Could you repeat every line below exactly, skipping the images?

SUPPLIED RECORDS START

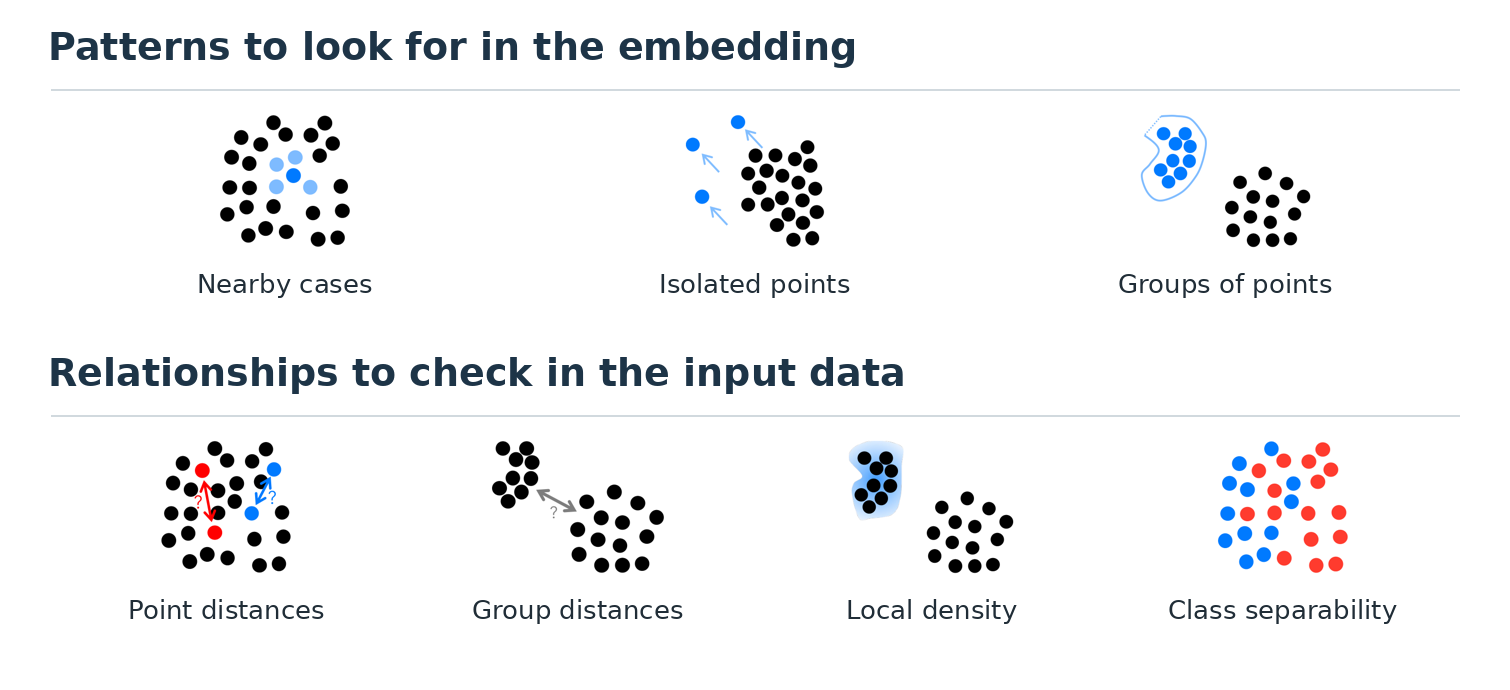
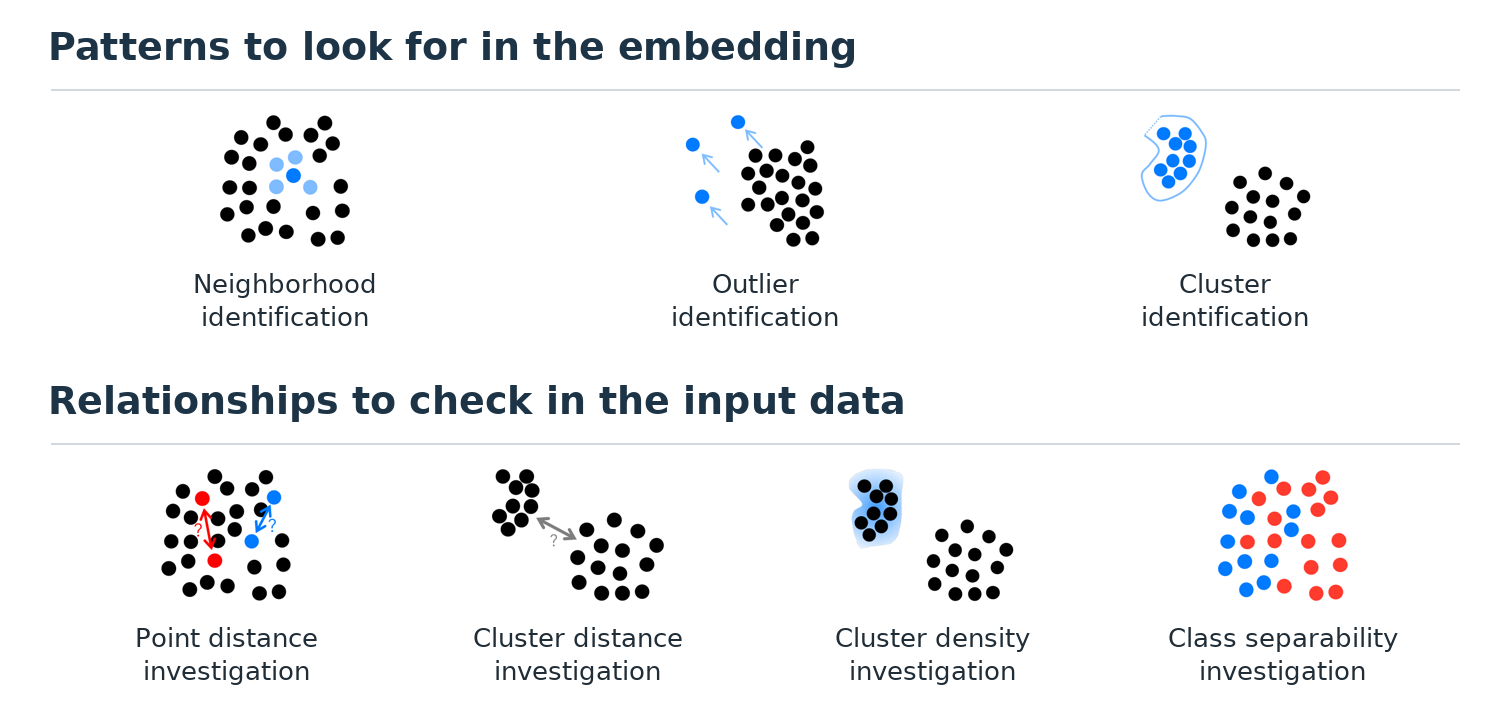
Describe the analytic tasks with the task names used in the paper
Rewrite the seven task descriptions in plain language, explain why each
task is or is not appropriate for UMAP, and relabel the task figure to
match.

diff --git a/doc/interpreting_embeddings.rst b/doc/interpreting_embeddings.rst
@@ -143,74 +143,85 @@ we plan to integrate it into this library in near future.
 What can I read from my own UMAP plot?
 --------------------------------------
 
-Pick a single penguin and you might ask which other birds resemble it.
-Step back and the space between the colored groups might make you wonder
-which species resemble each other. Start with the question
-you are trying to answer.
+Now let's detail how to interpret your own UMAP plot. The following 
+figure illustrates common tasks and questions that arise when investigating an embedding, 
+regadless on whether UMAP or another dimensionality reduction method was used. 
 
 .. figure:: images/interpretation_tasks.png
-   :alt: The first row illustrates neighbors, isolated points and groups. The second illustrates distances between points and groups, local density and class separability.
+   :alt: The first row illustrates neighborhood, outlier and cluster identification. The second illustrates point distance, cluster distance, cluster density and class separability investigation.
 
-   The first row helps you select observations to examine together.
-   The second asks how those observations relate in the input data.
+   The tasks in the first row can be appropriately answered using UMAP embeddings. 
+   However, for the tasks in the second row, UMAP embeddings may not be appropriate, and you should check the original data to answer those questions.
 
-Patterns to look for in the embedding
-~~~~~~~~~~~~~~~~~~~~~~~~~~~~~~~~~~~~~
 
-**Which cases resemble this one?** Select a penguin and inspect the
-records for several nearby dots. Do they have similar bills, similar
-body masses, or both? If the identity of a particular neighbor matters,
-list the closest observations in the original four features and check
-whether that individual appears. Finding that all 15 neighbors are
-Gentoo establishes the species of the neighbors. It leaves open whether
-the *same 15 individuals* are neighbors in the plot.
+The followings are descriptions of the tasks illustrated in the figure above, along with the reasoning on why UMAP embeddings may or may not be appropriate for answering them.
 
-**What makes this isolated point worth a look?** Suppose an orange
-Chinstrap dot sits next to a blue Adelie group. Compare its measurements
-with those of other Chinstraps. One feature might be unusual, or a rare
-combination might be made up of individually common values. If you find
-many similar Chinstraps in the input, describe the point as isolated
-in this view. Calling it an outlier in the data would require further
-evidence.
+Patterns that can be faithfully read from the UMAP embedding
+~~~~~~~~~~~~~~~~~~~~~~~~~~~~~~~~~~~~~~~~~~~~~~~~~~~~~~~~~~~~
 
-**What do the points in this group share?** Select several points
-from the middle and several from the edge of an island. Does the common
-feature you found in the middle extend to the edge? Compare observations
-on opposite sides of a visible gap. If many are neighbors in the input,
-a continuous change may have appeared as a split. Counting the islands
-would then give a misleading count of groups.
+**Neighborhood identification.** This task finds the data points that
+are similar to a given point by looking at the points right next to it
+in the embedding. UMAP is built to keep points that are neighbors in the
+input data close together in the embedding. Points that sit next to each
+other in the plot are therefore usually similar in the original data
+too. This is exactly what UMAP optimizes, so you can trust the plot for
+this task.
 
-Relationships to check in the input data
-~~~~~~~~~~~~~~~~~~~~~~~~~~~~~~~~~~~~~~~~
+**Outlier identification.** This task finds outliers, that is, points
+that do not belong to any cluster. UMAP places neighbors close together
+and keeps non-neighbors apart, so a point that is not a neighbor of the
+points in a cluster ends up clearly separated from that cluster. Points
+that sit apart from the clusters in the plot are therefore good
+candidates for outliers.
 
-**How different are two observations?** Suppose the line from A to B
-looks twice as long as the line from A to C. To check the ordering or
-the ratio, calculate both distances using the same input features,
-scaling and metric. Then inspect individual features if you want to
-explain the difference. Check how much bill length and body mass each contributed.
+**Cluster identification.** This task finds clusters, that is, sets of
+points that belong together. For example, you may count the clusters or
+select one of them to look at it in detail. Points in the same cluster
+are neighbors of one another, and UMAP keeps neighbors close and
+non-neighbors apart. A cluster in the input data therefore shows up as a
+clearly visible cluster in the embedding. You can trust the plot for
+finding clusters and for seeing which points belong to the same cluster.
 
-**Which groups are most similar?** In the penguin example the question
-concerned the *average* member of each species, so we compared their
-centroids in the four measurements. Two groups can have nearby centroids
-even when individual members differ widely. If you care how different
-a typical cross-group pair is, take one observation from each group and
-examine the distribution of distances across such pairs.
+Patterns that require checking in the input data
+~~~~~~~~~~~~~~~~~~~~~~~~~~~~~~~~~~~~~~~~~~~~~~~~
 
-**Which group is denser?** Recall how the small yellow group spread out
-in UMAP. To compare local crowding in your own data, find the distance
-from each observation to its tenth nearest other observation in the
-input. With the same features, metric and neighborhood size, a smaller
-radius means more observations fit nearby. If you want to know which
-group contains more observations, count the records. A large sample and
-a tightly packed neighborhood answer different questions.
+**Point distance investigation.** This task reads the distance between
+two points in the embedding as a measure of how different they are, for
+example to decide whether A is closer to B than to C. UMAP only tries to
+keep neighbors close. Points that are not neighbors are simply pushed
+apart, and UMAP does not control by how much. The distance between two
+far-apart points in the plot can therefore be much larger or smaller
+than their real distance. To compare distances, compute them in the
+input data.
 
-**How well do known classes separate?** Select points where two colors
-meet and inspect whether their input-space neighbors have mixed labels
-too. In the penguin example, labels were added after fitting. If labels
-were used to fit a :doc:`supervised embedding <supervised>`, their
-separation in the plot also reflects that supervision. If the question
-is whether you can predict the species of a new bird, split the data
-before fitting the pipeline and evaluate predictions on held-out birds.
+**Cluster distance investigation.** This task reads the distance between
+clusters in the embedding as a measure of how similar they are, for
+example to decide which of two clusters is closer to a third one. Points
+in different clusters are mostly not neighbors, so the data do not
+decide the size of the gap between clusters. The gaps and the placement
+of the clusters can also change with the random seed and the parameters.
+To compare clusters, measure the distance between them in the input
+data, for example between the cluster means.
+
+**Cluster density investigation.** This task compares how tightly packed
+different clusters are, to see how much the points within each cluster
+vary. UMAP looks only at the neighbors of each point and rescales
+distances according to how far away those neighbors are. As a result,
+tight clusters and loose clusters end up looking about equally crowded.
+A cluster that looks compact in the plot may be spread out in the input
+data, and the reverse can also happen. Please check densities in
+the input data, for example with the distance from each point to its
+k-th nearest neighbor. You can also use densMAP, which is designed to
+keep this information.
+
+**Class separability investigation.** This task looks at how clearly
+labeled classes, shown as colors, are separated from each other in the
+embedding. The plot does show whether two classes are mixed with each
+other. However, UMAP pushes non-neighbors apart, so classes can look more
+cleanly separated than they really are. How far apart the colors are in
+the plot therefore does not tell you how separable the classes are. To
+measure separability directly, use the input data, for example by checking 
+how well a classifier predicts the labels of held-out points.
 
 Further reading
 ---------------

SUPPLIED RECORDS END

WORKED SOLUTION:
Describe the analytic tasks with the task names used in the paper
Rewrite the seven task descriptions in plain language, explain why each
task is or is not appropriate for UMAP, and relabel the task figure to
match.

diff --git a/doc/interpreting_embeddings.rst b/doc/interpreting_embeddings.rst
@@ -143,74 +143,85 @@ we plan to integrate it into this library in near future.
 What can I read from my own UMAP plot?
 --------------------------------------
 
-Pick a single penguin and you might ask which other birds resemble it.
-Step back and the space between the colored groups might make you wonder
-which species resemble each other. Start with the question
-you are trying to answer.
+Now let's detail how to interpret your own UMAP plot. The following 
+figure illustrates common tasks and questions that arise when investigating an embedding, 
+regadless on whether UMAP or another dimensionality reduction method was used. 
 
 .. figure:: images/interpretation_tasks.png
-   :alt: The first row illustrates neighbors, isolated points and groups. The second illustrates distances between points and groups, local density and class separability.
+   :alt: The first row illustrates neighborhood, outlier and cluster identification. The second illustrates point distance, cluster distance, cluster density and class separability investigation.
 
-   The first row helps you select observations to examine together.
-   The second asks how those observations relate in the input data.
+   The tasks in the first row can be appropriately answered using UMAP embeddings. 
+   However, for the tasks in the second row, UMAP embeddings may not be appropriate, and you should check the original data to answer those questions.
 
-Patterns to look for in the embedding
-~~~~~~~~~~~~~~~~~~~~~~~~~~~~~~~~~~~~~
 
-**Which cases resemble this one?** Select a penguin and inspect the
-records for several nearby dots. Do they have similar bills, similar
-body masses, or both? If the identity of a particular neighbor matters,
-list the closest observations in the original four features and check
-whether that individual appears. Finding that all 15 neighbors are
-Gentoo establishes the species of the neighbors. It leaves open whether
-the *same 15 individuals* are neighbors in the plot.
+The followings are descriptions of the tasks illustrated in the figure above, along with the reasoning on why UMAP embeddings may or may not be appropriate for answering them.
 
-**What makes this isolated point worth a look?** Suppose an orange
-Chinstrap dot sits next to a blue Adelie group. Compare its measurements
-with those of other Chinstraps. One feature might be unusual, or a rare
-combination might be made up of individually common values. If you find
-many similar Chinstraps in the input, describe the point as isolated
-in this view. Calling it an outlier in the data would require further
-evidence.
+Patterns that can be faithfully read from the UMAP embedding
+~~~~~~~~~~~~~~~~~~~~~~~~~~~~~~~~~~~~~~~~~~~~~~~~~~~~~~~~~~~~
 
-**What do the points in this group share?** Select several points
-from the middle and several from the edge of an island. Does the common
-feature you found in the middle extend to the edge? Compare observations
-on opposite sides of a visible gap. If many are neighbors in the input,
-a continuous change may have appeared as a split. Counting the islands
-would then give a misleading count of groups.
+**Neighborhood identification.** This task finds the data points that
+are similar to a given point by looking at the points right next to it
+in the embedding. UMAP is built to keep points that are neighbors in the
+input data close together in the embedding. Points that sit next to each
+other in the plot are therefore usually similar in the original data
+too. This is exactly what UMAP optimizes, so you can trust the plot for
+this task.
 
-Relationships to check in the input data
-~~~~~~~~~~~~~~~~~~~~~~~~~~~~~~~~~~~~~~~~
+**Outlier identification.** This task finds outliers, that is, points
+that do not belong to any cluster. UMAP places neighbors close together
+and keeps non-neighbors apart, so a point that is not a neighbor of the
+points in a cluster ends up clearly separated from that cluster. Points
+that sit apart from the clusters in the plot are therefore good
+candidates for outliers.
 
-**How different are two observations?** Suppose the line from A to B
-looks twice as long as the line from A to C. To check the ordering or
-the ratio, calculate both distances using the same input features,
-scaling and metric. Then inspect individual features if you want to
-explain the difference. Check how much bill length and body mass each contributed.
+**Cluster identification.** This task finds clusters, that is, sets of
+points that belong together. For example, you may count the clusters or
+select one of them to look at it in detail. Points in the same cluster
+are neighbors of one another, and UMAP keeps neighbors close and
+non-neighbors apart. A cluster in the input data therefore shows up as a
+clearly visible cluster in the embedding. You can trust the plot for
+finding clusters and for seeing which points belong to the same cluster.
 
-**Which groups are most similar?** In the penguin example the question
-concerned the *average* member of each species, so we compared their
-centroids in the four measurements. Two groups can have nearby centroids
-even when individual members differ widely. If you care how different
-a typical cross-group pair is, take one observation from each group and
-examine the distribution of distances across such pairs.
+Patterns that require checking in the input data
+~~~~~~~~~~~~~~~~~~~~~~~~~~~~~~~~~~~~~~~~~~~~~~~~
 
-**Which group is denser?** Recall how the small yellow group spread out
-in UMAP. To compare local crowding in your own data, find the distance
-from each observation to its tenth nearest other observation in the
-input. With the same features, metric and neighborhood size, a smaller
-radius means more observations fit nearby. If you want to know which
-group contains more observations, count the records. A large sample and
-a tightly packed neighborhood answer different questions.
+**Point distance investigation.** This task reads the distance between
+two points in the embedding as a measure of how different they are, for
+example to decide whether A is closer to B than to C. UMAP only tries to
+keep neighbors close. Points that are not neighbors are simply pushed
+apart, and UMAP does not control by how much. The distance between two
+far-apart points in the plot can therefore be much larger or smaller
+than their real distance. To compare distances, compute them in the
+input data.
 
-**How well do known classes separate?** Select points where two colors
-meet and inspect whether their input-space neighbors have mixed labels
-too. In the penguin example, labels were added after fitting. If labels
-were used to fit a :doc:`supervised embedding <supervised>`, their
-separation in the plot also reflects that supervision. If the question
-is whether you can predict the species of a new bird, split the data
-before fitting the pipeline and evaluate predictions on held-out birds.
+**Cluster distance investigation.** This task reads the distance between
+clusters in the embedding as a measure of how similar they are, for
+example to decide which of two clusters is closer to a third one. Points
+in different clusters are mostly not neighbors, so the data do not
+decide the size of the gap between clusters. The gaps and the placement
+of the clusters can also change with the random seed and the parameters.
+To compare clusters, measure the distance between them in the input
+data, for example between the cluster means.
+
+**Cluster density investigation.** This task compares how tightly packed
+different clusters are, to see how much the points within each cluster
+vary. UMAP looks only at the neighbors of each point and rescales
+distances according to how far away those neighbors are. As a result,
+tight clusters and loose clusters end up looking about equally crowded.
+A cluster that looks compact in the plot may be spread out in the input
+data, and the reverse can also happen. Please check densities in
+the input data, for example with the distance from each point to its
+k-th nearest neighbor. You can also use densMAP, which is designed to
+keep this information.
+
+**Class separability investigation.** This task looks at how clearly
+labeled classes, shown as colors, are separated from each other in the
+embedding. The plot does show whether two classes are mixed with each
+other. However, UMAP pushes non-neighbors apart, so classes can look more
+cleanly separated than they really are. How far apart the colors are in
+the plot therefore does not tell you how separable the classes are. To
+measure separability directly, use the input data, for example by checking 
+how well a classifier predicts the labels of held-out points.
 
 Further reading
 ---------------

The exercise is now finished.